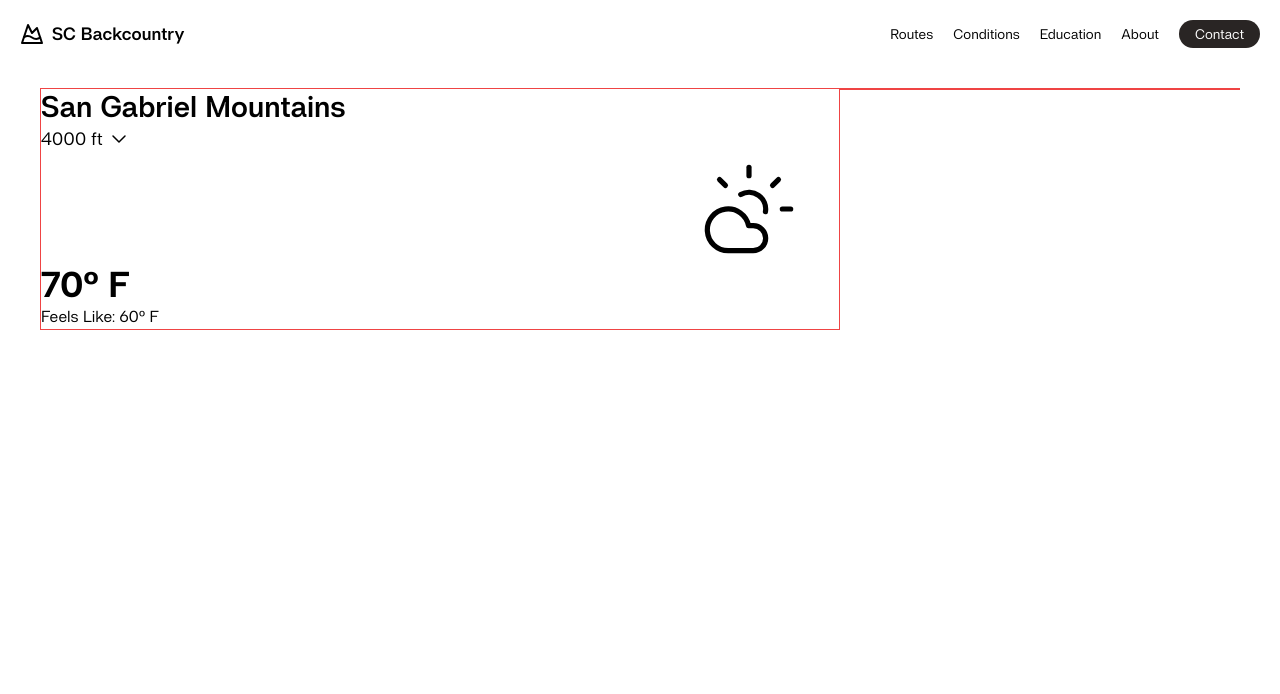
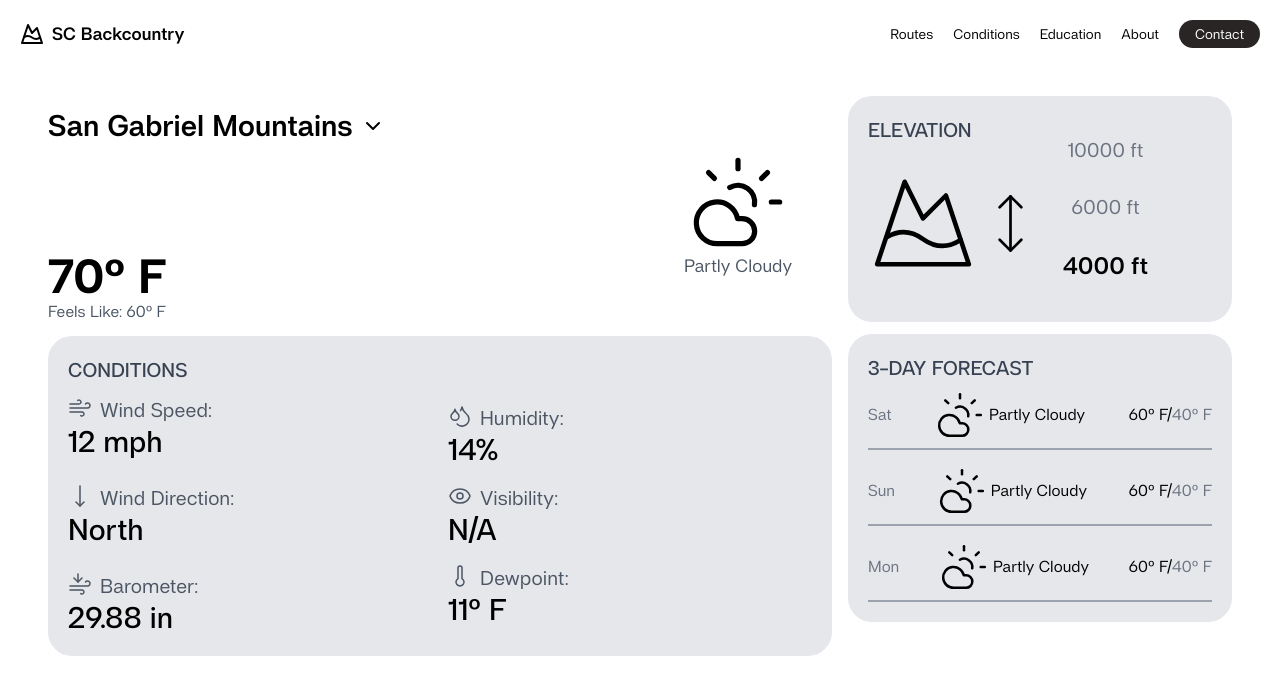
Before and after one commit to dawsonmai/sc-backcountry, a Next.js app: page /conditions in a window 1280 px wide. Shown: the top 694 px of the page. Built offline with nearby package versions, Linux system fonts and the light colour scheme.

Commit message:
added condition info and forecast for san gabriel mountains

```diff
--- a/src/components/conditions/ConditionsSanGabriel.tsx
+++ b/src/components/conditions/ConditionsSanGabriel.tsx
@@ -1,25 +1,91 @@
-import { Info, ChevronDown, CloudSun } from "lucide-react";
+import { Info, ChevronDown, CloudSun, MountainSnow, MoveVertical, Wind, MoveDown, WindArrowDown, Droplets, Eye, Thermometer } from "lucide-react";
 const ConditionsSanGabriel = () => {
     return (
         <div className="flex flex-row justify-between p-5">
-            <div className="debug w-2/3">
-                <div className=" h-60 flex flex-row justify-between">
+            <div className="w-2/3 p-2">
+                <div className=" h-60 flex flex-row justify-between py-3">
                     <div className="flex flex-col justify-between">
+                        <h2 className="font-semibold text-3xl flex flex-row items-center justify-center">San Gabriel Mountains <ChevronDown className="ml-2" /></h2>
                         <div>
-                            <h2 className="font-semibold text-3xl">San Gabriel Mountains</h2>
-                            <p className="flex items-center text-lg">4000 ft <ChevronDown strokeWidth = {1.5} className="ml-1"/></p>
-                        </div>
-                        <div>
-                            <h2 className="font-bold text-4xl">70&deg; F</h2>
-                            <p className="text-md">Feels Like: 60&deg; F</p>
+                            <h2 className="font-bold text-5xl">70&deg; F</h2>
+                            <p className="text-md text-gray-600">Feels Like: 60&deg; F</p>
                         </div>
                     </div>
-                    <div className="flex justify-center items-center px-10">
+                    <div className="flex flex-col justify-center items-center px-10">
                         <CloudSun strokeWidth={1.25} size={100} />
+                        <h3 className="text-lg text-gray-600">Partly Cloudy</h3>
+                    </div>
+                </div>
+                <div className="bg-gray-200 rounded-3xl p-5">
+                    <h2 className="text-xl text-gray-700 font-medium pb-3 uppercase">Conditions</h2>
+                    <div className="flex flex-row justify-center">
+                        <div className="w-1/2 flex flex-col justify-between">
+                            <div className="flex flex-col items-start">
+                                <h2 className="flex justify-center text-xl text-gray-600"><Wind className="mr-2" strokeWidth={1.5}/> Wind Speed: </h2>
+                                <p className="text-3xl font-medium">12 mph</p>
+                            </div>
+                            <div className="flex flex-col items-start">
+                                <h2 className="flex justify-center text-xl text-gray-600"><MoveDown className="mr-2" strokeWidth={1.5} /> Wind Direction: </h2>
+                                <p className="text-3xl font-medium">North</p>
+                            </div>
+                            <div className="flex flex-col items-start">
+                                <h2 className="flex justify-center text-xl text-gray-600"><WindArrowDown className="mr-2" strokeWidth={1.5} /> Barometer: </h2>
+                                <p className="text-3xl font-medium">29.88 in</p>
+                            </div>
+                        </div>
+                        <div className="w-1/2 flex flex-col justify-between">
+                            <div className="flex flex-col items-start p-2">
+                                <h2 className="flex justify-center text-xl text-gray-600"><Droplets className="mr-2" strokeWidth={1.5} /> Humidity: </h2>
+                                <p className="text-3xl font-medium">14%</p>
+                            </div>
+                            <div className="flex flex-col items-start p-2">
+                                <h2 className="flex justify-center text-xl text-gray-600"><Eye className="mr-2" strokeWidth={1.5} /> Visibility: </h2>
+                                <p className="text-3xl font-medium">N/A</p>
+                            </div>
+                            <div className="flex flex-col items-start p-2">
+                                <h2 className="flex justify-center text-xl text-gray-600"><Thermometer className="mr-2" strokeWidth={1.5} /> Dewpoint: </h2>
+                                <p className="text-3xl font-medium">11&deg; F</p>
+                            </div>
+                        </div>
                     </div>
                 </div>
             </div>
-            <div className="h-full w-1/3 debug"></div>
+            <div className="w-1/3 p-2">
+                <div className="w-full flex flex-row rounded-3xl bg-gray-200 p-5 mb-3">
+                    <div className="flex flex-col">
+                    <h2 className="font-medium text-xl text-gray-700 uppercase">Elevation</h2>
+                        <div className="flex flex-row items-center justify-center py-6">
+                            <MountainSnow size={110} strokeWidth={1} />
+                            <MoveVertical size={65} strokeWidth={1} />
+                        </div>
+                    </div>
+                    <div className="flex flex-col justify-between items-center p-5">
+                        <h3 className="text-xl text-gray-500 ">10000 ft</h3>
+                        <h3 className="text-xl text-gray-500 ">6000 ft</h3>
+                        <h3 className="text-2xl font-semibold">4000 ft</h3>
+                    </div>
+                </div>
+                <div className="w-full rounded-3xl bg-gray-200 p-5">
+                    <h2 className="font-medium text-xl text-gray-700 uppercase">3-Day Forecast</h2>
+                    <div className="flex flex-col ">
+                        <div className="w-full border-b-2 border-gray-400 flex flex-row justify-between py-2 mb-2">
+                            <h3 className="text-md text-gray-500 flex items-center">Sat</h3>
+                            <h3 className="text-md flex justify-center items-center"><CloudSun size={50} strokeWidth={1.2} className="mr-1"/> Partly Cloudy</h3>
+                            <h3 className="text-md flex justify-center items-center">60&deg; F/<span className="text-gray-500">40&deg; F</span></h3>
+                        </div>
+                        <div className="w-full border-b-2 border-gray-400 flex flex-row justify-between py-2 mb-2">
+                            <h3 className="text-md text-gray-500 flex items-center">Sun</h3>
+                            <h3 className="text-md flex justify-center items-center"><CloudSun size={50} strokeWidth={1.2} className="mr-1"/> Partly Cloudy</h3>
+                            <h3 className="text-md flex justify-center items-center">60&deg; F/<span className="text-gray-500">40&deg; F</span></h3>
+                        </div>
+                        <div className="w-full border-b-2 border-gray-400 flex flex-row justify-between py-2">
+                            <h3 className="text-md text-gray-500 flex items-center">Mon</h3>
+                            <h3 className="text-md flex justify-center items-center"><CloudSun size={50} strokeWidth={1.2} className="mr-1"/> Partly Cloudy</h3>
+                            <h3 className="text-md flex justify-center items-center">60&deg; F/<span className="text-gray-500">40&deg; F</span></h3>
+                        </div>
+                    </div>
+                </div>
+            </div>
         </div>
     );
 };
```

####################

§ **Problem to work on**
Find and copy each line above that includes the string "Like".

§ **Response box**
-                            <p className="text-md">Feels Like: 60&deg; F</p>
+                            <p className="text-md text-gray-600">Feels Like: 60&deg; F</p>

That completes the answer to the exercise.